And in some cases it can generate much needed revenue.

In Stoke, the council created a wholly owned trading company, Unitas, to allow the housing repair team to bid for other contracts and generate profits. As housing revenue grant is ringfenced, any surpluses or profits made by the council have to be spent within that budget. But by creating the trading company, any profits could go back to the council’s general fund.

“Last year we returned £4.6m to the council and provided an improved service,” says Steve Wilson, operations director of Unitas. The company has won contracts worth £2m to refurbish civic and other local buildings. It is also hoping to bid for maintenance work with other housing providers. “Rather than line shareholders’ pockets, this approach has generated income for the council, improved customer service and staff morale,” says Carl Brazier, director of housing and customer services at Stoke city council. …

In Cheshire, Halton borough council has saved £750,000 a year by bringing its three leisure centres back in-house, while Nottingham has saved £500,000 annually by insourcing maintenance of its civic buildings and cut the cost of staff catering by 17% by bringing it back in-house.

One of the biggest insourcing programmes has been in the London borough of Islington. Following its 2011 fairness commission, the council has brought back about £380m of services, helping to improve the pay and conditions of 1,200 frontline staff and generating net savings of about £14m for the council.
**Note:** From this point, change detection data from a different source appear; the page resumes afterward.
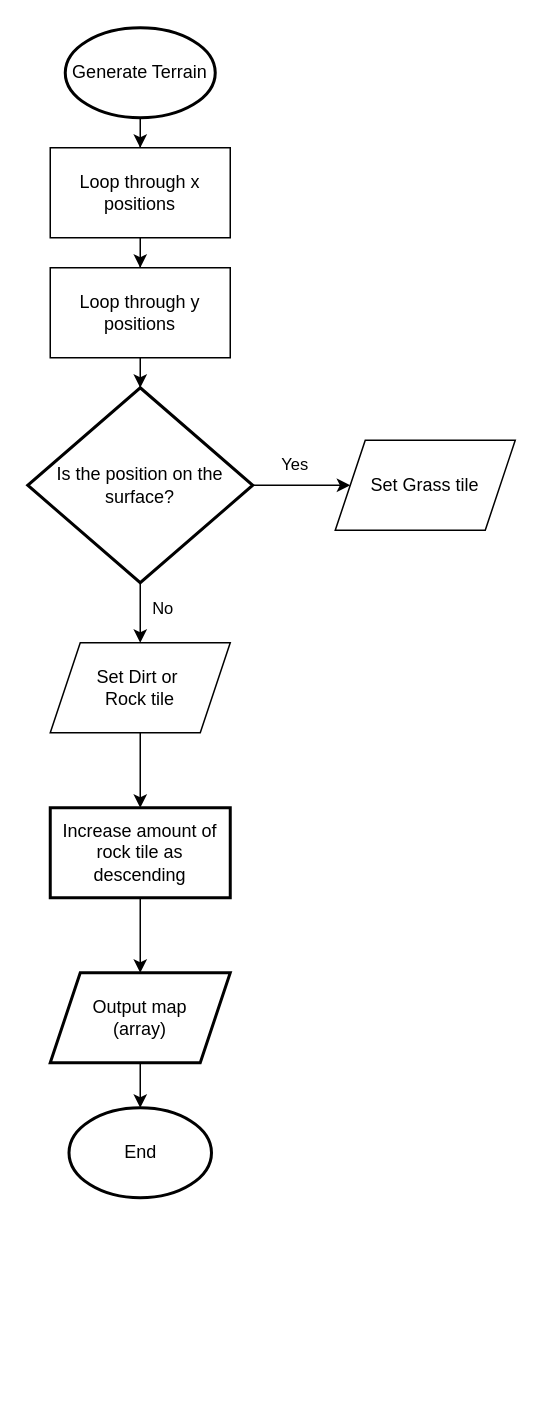
Above: SystemFlowchart.drawio in AlexIzak/ProcGenTool (draw.io), before the change. Source tidied: cells renumbered, new cells numbered last; positions are measured from the earlier drawing's top-left corner, leaving out a move shared by most shapes. Both pictures are drawn from the tidied source at 150%, with x=0, y=0 at pixel (27, 27).
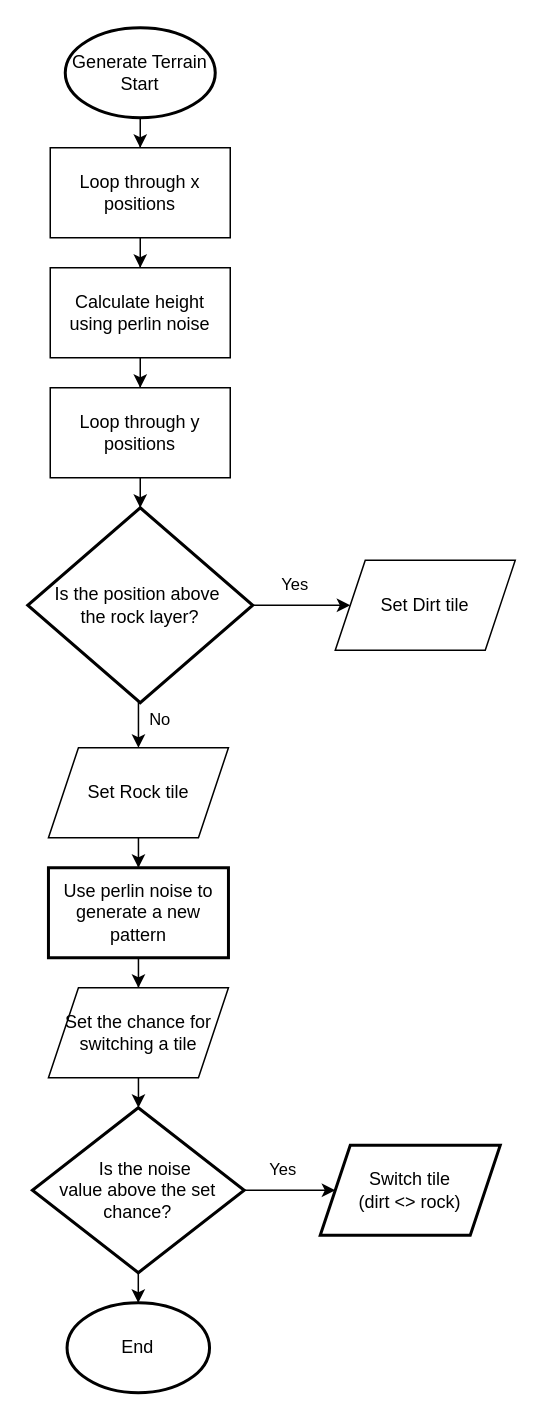
The same page after the edit.

The change refers to these unchanged cells:
```xml
<mxCell id="8" value="Loop through x positions" style="rounded=0;whiteSpace=wrap;html=1;" parent="1" vertex="1">
  <mxGeometry x="15" y="80" width="120" height="60" as="geometry" />
</mxCell>
```

What changed in the source:
```diff
@@
-    <mxCell id="4" value="Is the position on the surface?" style="strokeWidth=2;html=1;shape=mxgraph.flowchart.decision;whiteSpace=wrap;" parent="1" vertex="1">
-      <mxGeometry y="240" width="150" height="130" as="geometry" />
+    <mxCell id="4" value="Is the position above&amp;nbsp;&lt;div&gt;the rock layer?&lt;/div&gt;" style="strokeWidth=2;html=1;shape=mxgraph.flowchart.decision;whiteSpace=wrap;" parent="1" vertex="1">
+      <mxGeometry y="320" width="150" height="130" as="geometry" />
     </mxCell>
@@
-    <mxCell id="6" value="Generate Terrain" style="strokeWidth=2;html=1;shape=mxgraph.flowchart.start_1;whiteSpace=wrap;" parent="1" vertex="1">
+    <mxCell id="6" value="Generate Terrain&lt;div&gt;Start&lt;/div&gt;" style="strokeWidth=2;html=1;shape=mxgraph.flowchart.start_1;whiteSpace=wrap;" parent="1" vertex="1">
       <mxGeometry x="25" width="100" height="60" as="geometry" />
     </mxCell>
-    <mxCell id="7" style="edgeStyle=orthogonalEdgeStyle;rounded=0;jettySize=auto;html=1;" parent="1" edge="1" source="8" target="10">
+    <mxCell id="7" style="edgeStyle=orthogonalEdgeStyle;rounded=0;jettySize=auto;html=1;entryX=0.5;entryY=0;entryDx=0;entryDy=0;" parent="1" edge="1" source="8" target="23">
       <mxGeometry relative="1" as="geometry" />
     </mxCell>
@@
     <mxCell id="10" value="Loop through y positions" style="whiteSpace=wrap;html=1;rounded=0;" parent="1" vertex="1">
-      <mxGeometry x="15" y="160" width="120" height="60" as="geometry" />
+      <mxGeometry x="15" y="240" width="120" height="60" as="geometry" />
     </mxCell>
-    <mxCell id="11" value="Set Grass tile" style="shape=parallelogram;perimeter=parallelogramPerimeter;whiteSpace=wrap;html=1;fixedSize=1;" parent="1" vertex="1">
-      <mxGeometry x="205" y="275" width="120" height="60" as="geometry" />
+    <mxCell id="11" value="Set Dirt tile" style="shape=parallelogram;perimeter=parallelogramPerimeter;whiteSpace=wrap;html=1;fixedSize=1;" parent="1" vertex="1">
+      <mxGeometry x="205" y="355" width="120" height="60" as="geometry" />
     </mxCell>
@@
-    <mxCell id="15" value="Set Dirt or&amp;nbsp;&lt;div&gt;Rock tile&lt;/div&gt;" style="shape=parallelogram;perimeter=parallelogramPerimeter;whiteSpace=wrap;html=1;fixedSize=1;" parent="1" vertex="1">
-      <mxGeometry x="15" y="410" width="120" height="60" as="geometry" />
+    <mxCell id="15" value="Set&amp;nbsp;&lt;span style=&quot;background-color: transparent; color: light-dark(rgb(0, 0, 0), rgb(255, 255, 255));&quot;&gt;Rock tile&lt;/span&gt;" style="shape=parallelogram;perimeter=parallelogramPerimeter;whiteSpace=wrap;html=1;fixedSize=1;" parent="1" vertex="1">
+      <mxGeometry x="13.8" y="480" width="120" height="60" as="geometry" />
     </mxCell>
-    <mxCell id="16" style="edgeStyle=orthogonalEdgeStyle;rounded=0;jettySize=auto;html=1;" parent="1" edge="1" source="17" target="19">
-      <mxGeometry relative="1" as="geometry" />
-    </mxCell>
+    <mxCell id="21" style="edgeStyle=orthogonalEdgeStyle;rounded=0;jettySize=auto;html=1;entryX=0.5;entryY=0;entryDx=0;entryDy=0;" parent="1" edge="1" source="17" target="28">
+      <mxGeometry relative="1" as="geometry" />
+    </mxCell>
-    <mxCell id="17" value="Increase amount of rock tile as descending" style="whiteSpace=wrap;html=1;strokeWidth=2;" parent="1" vertex="1">
-      <mxGeometry x="15" y="520" width="120" height="60" as="geometry" />
+    <mxCell id="17" value="Use perlin noise to generate a new pattern" style="whiteSpace=wrap;html=1;strokeWidth=2;" parent="1" vertex="1">
+      <mxGeometry x="13.8" y="560" width="120" height="60" as="geometry" />
     </mxCell>
-    <mxCell id="18" style="edgeStyle=orthogonalEdgeStyle;rounded=0;jettySize=auto;html=1;" parent="1" edge="1" source="19" target="20">
+    <mxCell id="18" style="edgeStyle=orthogonalEdgeStyle;rounded=0;jettySize=auto;html=1;exitX=0.5;exitY=1;exitDx=0;exitDy=0;" parent="1" edge="1" source="26" target="20">
       <mxGeometry relative="1" as="geometry" />
     </mxCell>
-    <mxCell id="19" value="Output map&lt;div&gt;(array)&lt;/div&gt;" style="shape=parallelogram;perimeter=parallelogramPerimeter;whiteSpace=wrap;html=1;fixedSize=1;strokeWidth=2;" parent="1" vertex="1">
-      <mxGeometry x="15" y="630" width="120" height="60" as="geometry" />
-    </mxCell>
     <mxCell id="20" value="End" style="ellipse;whiteSpace=wrap;html=1;strokeWidth=2;" parent="1" vertex="1">
-      <mxGeometry x="27.5" y="720" width="95" height="60" as="geometry" />
+      <mxGeometry x="26.2" y="850" width="95" height="60" as="geometry" />
     </mxCell>
+    <mxCell id="22" style="edgeStyle=orthogonalEdgeStyle;rounded=0;jettySize=auto;html=1;entryX=0.5;entryY=0;entryDx=0;entryDy=0;" parent="1" edge="1" source="23" target="10">
+      <mxGeometry relative="1" as="geometry" />
+    </mxCell>
+    <mxCell id="23" value="Calculate height using perlin noise" style="rounded=0;whiteSpace=wrap;html=1;" parent="1" vertex="1">
+      <mxGeometry x="15" y="160" width="120" height="60" as="geometry" />
+    </mxCell>
+    <mxCell id="24" style="edgeStyle=orthogonalEdgeStyle;rounded=0;jettySize=auto;html=1;" parent="1" edge="1" source="26" target="29">
+      <mxGeometry relative="1" as="geometry" />
+    </mxCell>
+    <mxCell id="25" value="Yes" style="edgeLabel;html=1;align=center;verticalAlign=middle;" parent="24" vertex="1">
+      <mxGeometry x="-0.37" y="3" relative="1" as="geometry">
+        <mxPoint x="6" y="-12" as="offset" />
+      </mxGeometry>
+    </mxCell>
+    <mxCell id="26" value="&amp;nbsp; &amp;nbsp;Is the noise value&amp;nbsp;&lt;span style=&quot;background-color: transparent; color: light-dark(rgb(0, 0, 0), rgb(255, 255, 255));&quot;&gt;above the set chance?&lt;/span&gt;" style="rhombus;whiteSpace=wrap;html=1;strokeWidth=2;" parent="1" vertex="1">
+      <mxGeometry x="3.1" y="720" width="141.2" height="110" as="geometry" />
+    </mxCell>
+    <mxCell id="27" style="edgeStyle=orthogonalEdgeStyle;rounded=0;jettySize=auto;html=1;" parent="1" edge="1" source="28" target="26">
+      <mxGeometry relative="1" as="geometry" />
+    </mxCell>
+    <mxCell id="28" value="Set the chance for switching a tile" style="shape=parallelogram;perimeter=parallelogramPerimeter;whiteSpace=wrap;html=1;fixedSize=1;" parent="1" vertex="1">
+      <mxGeometry x="13.8" y="640" width="120" height="60" as="geometry" />
+    </mxCell>
+    <mxCell id="29" value="Switch tile&lt;div&gt;(dirt &amp;lt;&amp;gt; rock)&lt;/div&gt;" style="shape=parallelogram;perimeter=parallelogramPerimeter;whiteSpace=wrap;html=1;fixedSize=1;strokeWidth=2;" parent="1" vertex="1">
+      <mxGeometry x="195" y="745" width="120" height="60" as="geometry" />
+    </mxCell>
```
Services brought back in-house include building cleaning; housing repairs and maintenance; waste and recycling; grounds maintenance; and temporary accommodation.

Today’s report argues that the economic case for insourcing means all councils should consider it. “In an age of austerity, councils can no longer afford outsourcing failures. Most can deliver quality services at a better price and without sacrificing the workforce on the altar of the lowest bidder.”

https://www.theguardian.com/society/2019/may/29/bringing-services-back-in-house-is-good-councils?

“English councils warned about use of reserve cash”

Somerset, which oversees funds being spent by our Local Enterprise Partnership, is one of the councils mentioned in this BBC article.

“Some councils in England have been warned they risk running out of cash reserves if recent spending continues.

Analysis by the BBC has identified 11 authorities the Chartered Institute of Public Finance and Accountancy (Cipfa) said would have “fully exhausted” reserves within four years unless they topped them up.

The Local Government Association said councils faced “systemic underfunding”.

The government said councils were responsible for managing their funds.
Councils have faced cuts to their government funding and rising demand for services such as social care, while MPs have warned children’s services are at “breaking point”.

Cash reserves – money held back for specific projects or emergencies, such as flooding – are seen as a measure of financial security.

Between them the 152 major councils in England had £14bn in reserve in March 2018, £500m more than the year before but £400m less than in 2015.

The BBC analysis of government data follows work by Cipfa, which published a “resilience” index of councils, but stopped short of naming those it warned were depleting reserves the fastest.

The warning was based on the latest data available, comparing reserves as of March 2018 with March 2015.

The analysis reveals which 11 of the 152 major English councils have used so much of their reserves since 2015 that Cipfa said they would run out within four years if spending patterns continued.

The research comes ahead of Wednesday’s Panorama, which reveals the failings of the social care system as the population gets older and more people need help with day to day living. …”

https://www.bbc.co.uk/news/uk-england-48280272